In the dry southwest swimming pools were, till the other day, symbols of status – of having achieved something to show off. But with neighbourhoods becoming ghostly and vacant, thanks to foreclosures, these once sparkling pools are now covered with algae and playing host to mosquitoes.
Some officials are tackling the mosquito menace with containers of silvery fish. The men approach the repossessed houses. From afar they can get the fetid smell of stagnant pools. The fish are thrown in to the slimy water with the throwers being careful to see that the muck does not splash on to them.
Robert Cole specializes in environmental health of the health district of southern Nevada. He essays forth with a team of six trying to prevent the pools from becoming health hazards.
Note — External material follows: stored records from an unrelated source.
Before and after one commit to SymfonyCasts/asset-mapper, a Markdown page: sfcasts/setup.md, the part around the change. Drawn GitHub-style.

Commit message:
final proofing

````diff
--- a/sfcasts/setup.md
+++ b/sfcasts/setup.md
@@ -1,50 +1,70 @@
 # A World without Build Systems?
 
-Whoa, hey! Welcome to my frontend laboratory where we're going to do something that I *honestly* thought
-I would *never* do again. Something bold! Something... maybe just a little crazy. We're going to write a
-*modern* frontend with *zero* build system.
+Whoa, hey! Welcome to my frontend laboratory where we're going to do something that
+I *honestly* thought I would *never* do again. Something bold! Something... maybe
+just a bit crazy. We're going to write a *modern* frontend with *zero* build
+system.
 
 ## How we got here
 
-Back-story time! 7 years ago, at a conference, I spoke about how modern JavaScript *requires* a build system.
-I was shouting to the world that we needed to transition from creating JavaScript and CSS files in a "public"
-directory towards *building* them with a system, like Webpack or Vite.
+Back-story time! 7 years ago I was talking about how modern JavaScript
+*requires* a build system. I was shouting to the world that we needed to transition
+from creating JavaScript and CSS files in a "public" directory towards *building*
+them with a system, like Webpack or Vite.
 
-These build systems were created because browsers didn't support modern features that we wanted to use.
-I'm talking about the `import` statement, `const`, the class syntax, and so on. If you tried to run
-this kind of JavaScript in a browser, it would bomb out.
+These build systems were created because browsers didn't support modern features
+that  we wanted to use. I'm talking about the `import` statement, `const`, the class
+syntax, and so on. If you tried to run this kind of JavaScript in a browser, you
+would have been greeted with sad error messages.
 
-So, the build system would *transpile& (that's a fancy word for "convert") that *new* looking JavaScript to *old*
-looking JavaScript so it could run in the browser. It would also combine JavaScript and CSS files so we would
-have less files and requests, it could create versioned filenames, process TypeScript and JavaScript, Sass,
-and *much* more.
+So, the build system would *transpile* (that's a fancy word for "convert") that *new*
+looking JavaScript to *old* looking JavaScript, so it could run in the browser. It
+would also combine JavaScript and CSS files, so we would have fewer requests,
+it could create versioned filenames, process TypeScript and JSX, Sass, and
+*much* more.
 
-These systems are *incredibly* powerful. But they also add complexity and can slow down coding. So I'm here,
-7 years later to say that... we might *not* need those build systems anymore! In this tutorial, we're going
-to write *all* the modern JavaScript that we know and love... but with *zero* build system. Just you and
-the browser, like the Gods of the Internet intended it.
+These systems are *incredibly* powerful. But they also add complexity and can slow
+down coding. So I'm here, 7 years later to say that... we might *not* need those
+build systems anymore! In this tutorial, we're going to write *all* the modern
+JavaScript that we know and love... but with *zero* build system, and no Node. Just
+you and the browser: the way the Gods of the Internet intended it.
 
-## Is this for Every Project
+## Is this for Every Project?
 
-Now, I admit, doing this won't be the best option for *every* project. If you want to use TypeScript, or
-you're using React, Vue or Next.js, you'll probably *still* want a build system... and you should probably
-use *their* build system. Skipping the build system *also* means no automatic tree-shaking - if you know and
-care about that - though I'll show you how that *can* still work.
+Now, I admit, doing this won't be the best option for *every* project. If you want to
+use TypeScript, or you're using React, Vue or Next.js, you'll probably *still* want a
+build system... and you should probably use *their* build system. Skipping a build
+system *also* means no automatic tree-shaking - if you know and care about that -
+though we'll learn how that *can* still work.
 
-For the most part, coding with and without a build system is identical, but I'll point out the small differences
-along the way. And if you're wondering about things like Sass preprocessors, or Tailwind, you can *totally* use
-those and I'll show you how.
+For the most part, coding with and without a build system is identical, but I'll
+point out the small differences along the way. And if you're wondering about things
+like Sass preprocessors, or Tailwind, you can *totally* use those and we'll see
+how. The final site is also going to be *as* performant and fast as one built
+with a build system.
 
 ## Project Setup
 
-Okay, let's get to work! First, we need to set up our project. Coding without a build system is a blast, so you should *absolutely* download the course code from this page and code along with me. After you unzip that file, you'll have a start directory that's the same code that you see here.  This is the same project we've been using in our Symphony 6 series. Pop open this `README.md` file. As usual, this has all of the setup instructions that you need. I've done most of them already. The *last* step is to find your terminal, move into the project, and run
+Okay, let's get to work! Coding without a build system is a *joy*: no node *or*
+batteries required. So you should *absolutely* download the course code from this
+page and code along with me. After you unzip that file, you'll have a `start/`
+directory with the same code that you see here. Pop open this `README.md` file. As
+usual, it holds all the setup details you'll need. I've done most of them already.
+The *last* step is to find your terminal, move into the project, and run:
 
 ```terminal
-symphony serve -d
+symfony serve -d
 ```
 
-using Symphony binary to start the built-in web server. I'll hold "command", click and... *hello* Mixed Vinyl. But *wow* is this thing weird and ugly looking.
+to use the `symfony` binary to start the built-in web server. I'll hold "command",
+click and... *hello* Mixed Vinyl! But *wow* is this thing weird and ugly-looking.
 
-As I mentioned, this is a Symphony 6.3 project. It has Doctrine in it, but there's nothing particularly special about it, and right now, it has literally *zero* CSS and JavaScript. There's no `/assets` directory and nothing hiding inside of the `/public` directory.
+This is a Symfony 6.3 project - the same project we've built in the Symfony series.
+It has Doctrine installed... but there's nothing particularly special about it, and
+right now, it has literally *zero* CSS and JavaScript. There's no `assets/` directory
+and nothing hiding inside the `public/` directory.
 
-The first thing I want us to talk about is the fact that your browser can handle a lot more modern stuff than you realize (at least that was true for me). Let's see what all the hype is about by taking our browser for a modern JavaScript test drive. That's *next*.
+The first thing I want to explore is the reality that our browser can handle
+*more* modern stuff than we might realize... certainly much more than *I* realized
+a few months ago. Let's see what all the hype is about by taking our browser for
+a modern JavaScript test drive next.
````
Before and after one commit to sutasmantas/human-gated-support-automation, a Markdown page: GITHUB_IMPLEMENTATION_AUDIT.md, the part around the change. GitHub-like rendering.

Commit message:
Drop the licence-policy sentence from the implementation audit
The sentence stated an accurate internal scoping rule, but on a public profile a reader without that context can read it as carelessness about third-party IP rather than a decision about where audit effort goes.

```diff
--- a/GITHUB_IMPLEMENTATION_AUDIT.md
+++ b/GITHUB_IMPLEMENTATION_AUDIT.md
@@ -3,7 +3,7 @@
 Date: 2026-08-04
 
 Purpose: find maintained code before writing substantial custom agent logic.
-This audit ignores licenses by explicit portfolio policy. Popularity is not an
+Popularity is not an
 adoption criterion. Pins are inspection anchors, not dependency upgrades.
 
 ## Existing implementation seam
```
Recently the complaints about green pools in Las Vegas have jumped from 1,600 in 2007 to 2,800 in 2008. In 2009 the health department has already received 500 complaints from January to March showing an 80% increase from the numbers during the same three months in the previous year. There are no signs that the complaints are abating with Nevada having the highest foreclosure rate in the first quarter of 2009. The problem of pools covers the entire west coast.
Chris Conlan vector ecologist of San Diego County is in charge of stating weekly helicopter flights to track the toxic pools.
The three worst foreclosure hit states of California, Arizona and Florida depend on mosquito fish known as Gambusia affinis. The creatures are about one inch long and can live in fetid water for many months. For them the wiggling larvae mean a buffet spread.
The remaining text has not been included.